I took the challenge (and the chance to learn something about barycentric coordinates). Though I have already been beaten - thanks Lorenzo

- I'll still post my discoveries. Cause I got pictures...

("in farbe ... und bunt")For transitions my if/else cascade is not good, are more mathematical approach is due.

So, can we get e.g. a central line ? How does one express a line in barycentric coordinates ?

Ahah!Let's try this in HLSL

float3 uvw = pin.DomainLocation.xyz;
float3 r1 = float3(0.5, 0.5, 0 ); // first point
float3 s1 = float3(0 , 0 , 1 ); // second point
float t1 = determinant(float3x3(uvw,r1,s1)); // line equation (line is at t1 = 0)
// use this value for transition
float transition = 10;
float x = smoothstep(0, 1, transition * t1 + 0.5);
return float4(x,x,x,1);

That looks useful:

The other lines...

float3 uvw = pin.DomainLocation.xyz;
float3 r1 = float3(0.5, 0.5, 0 );
float3 s1 = float3(0 , 0 , 1 );
float t1 = determinant(float3x3(uvw,r1,s1));
float3 r2 = float3(0.5, 0, 0.5 );
float3 s2 = float3(0 , 1, 0 );
float t2 = determinant(float3x3(uvw,r2,s2));
float3 r3 = float3(0 , 0.5, 0.5);
float3 s3 = float3(1 , 0 , 0 );
float t3 = determinant(float3x3(uvw,r3,s3));
float transition = 10;
float r = smoothstep(0, 1, transition * t1 + 0.5);
float g = smoothstep(0, 1, transition * t2 + 0.5);
float b = smoothstep(0, 1, transition * t3 + 0.5);
return float4(r,g,b,1);

Yep, we can work with that:

Now, we combine the parts to get those hex sections. This is done using intersection. For blending weights one can use e.g. min(a,b):
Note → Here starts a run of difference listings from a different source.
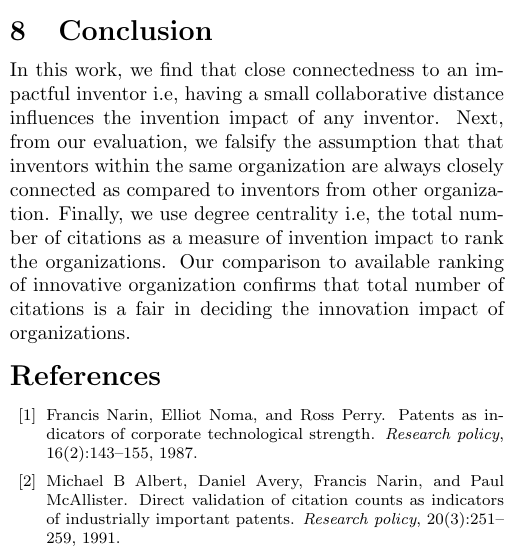
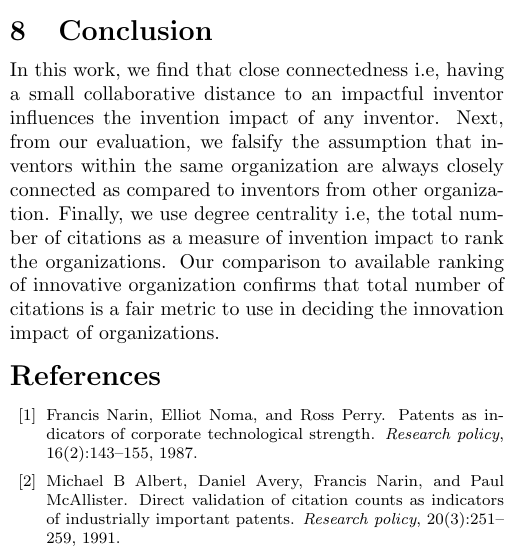
Before and after one commit to loiluu/cs5345.a3, a LaTeX document (report/project.tex, which reads report/conclusion.tex): part of one column of page 7 of 8, cut so that both start at the same text. Compiled offline with pdfLaTeX.

Commit message:
conclusion

```diff
--- a/report/conclusion.tex
+++ b/report/conclusion.tex
@@ -1,9 +1,9 @@
 \section{Conclusion}
-In this work, we find that close connectedness to an impactful
-inventor i.e, having a small collaborative distance influences the
+In this work, we find that close connectedness i.e, having a small collaborative distance
+ to an impactful inventor  influences the
 invention impact of any inventor. Next, from our evaluation, we falsify the assumption that
-that inventors within the same organization are always closely connected as compared to
+ inventors within the same organization are always closely connected as compared to
 inventors from other organization. Finally, we use degree centrality i.e, the total number of citations
 as a measure of invention impact to rank the organizations. Our comparison to
 available ranking of innovative organization confirms that
-total number of citations is a fair in deciding the innovation impact of organizations.
+total number of citations is a fair metric to use in deciding the innovation impact of organizations.
```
//... r,g,b like before
float rr = min(r,g);
float gg = min(g,b);
float bb = min(b,r);
return float4(rr,gg,bb,1);

Ooops:

Naah, intersect with the complement of the next line...

//... r,g,b like before
float rr = min(r,1-g);
float gg = min(g,1-b);
float bb = min(b,1-r);
return float4(rr,gg,bb,1);

... looks better:

Not quite happy with the centre. An alternative is to use multiplication:

float rr = r*(1-g);
float gg = g*(1-b);
float bb = b*(1-r);

Too dark at the transitions. Well, blending weights should sum to 1, so lets normalize them

float3 rgb = float3(rr,gg,bb);
float s = dot(float3(1,1,1), rgb);
return float4(rgb / s, 1);

Yep:

One can now simplify the math stuff, e.g. a determinant with (1,0,0) in it, will just evaluate to a sub-determinant.

Now this is of course fun (well, it was for me), but I wonder if a different approach is actually better. I think starting with an alternative geometry, e.g. 6 triangles for one hex patch could simplify this greatly. I expect you could generate the appropriate texcoords earlier instead of going this - now rather convoluted - approach through the barycentrics.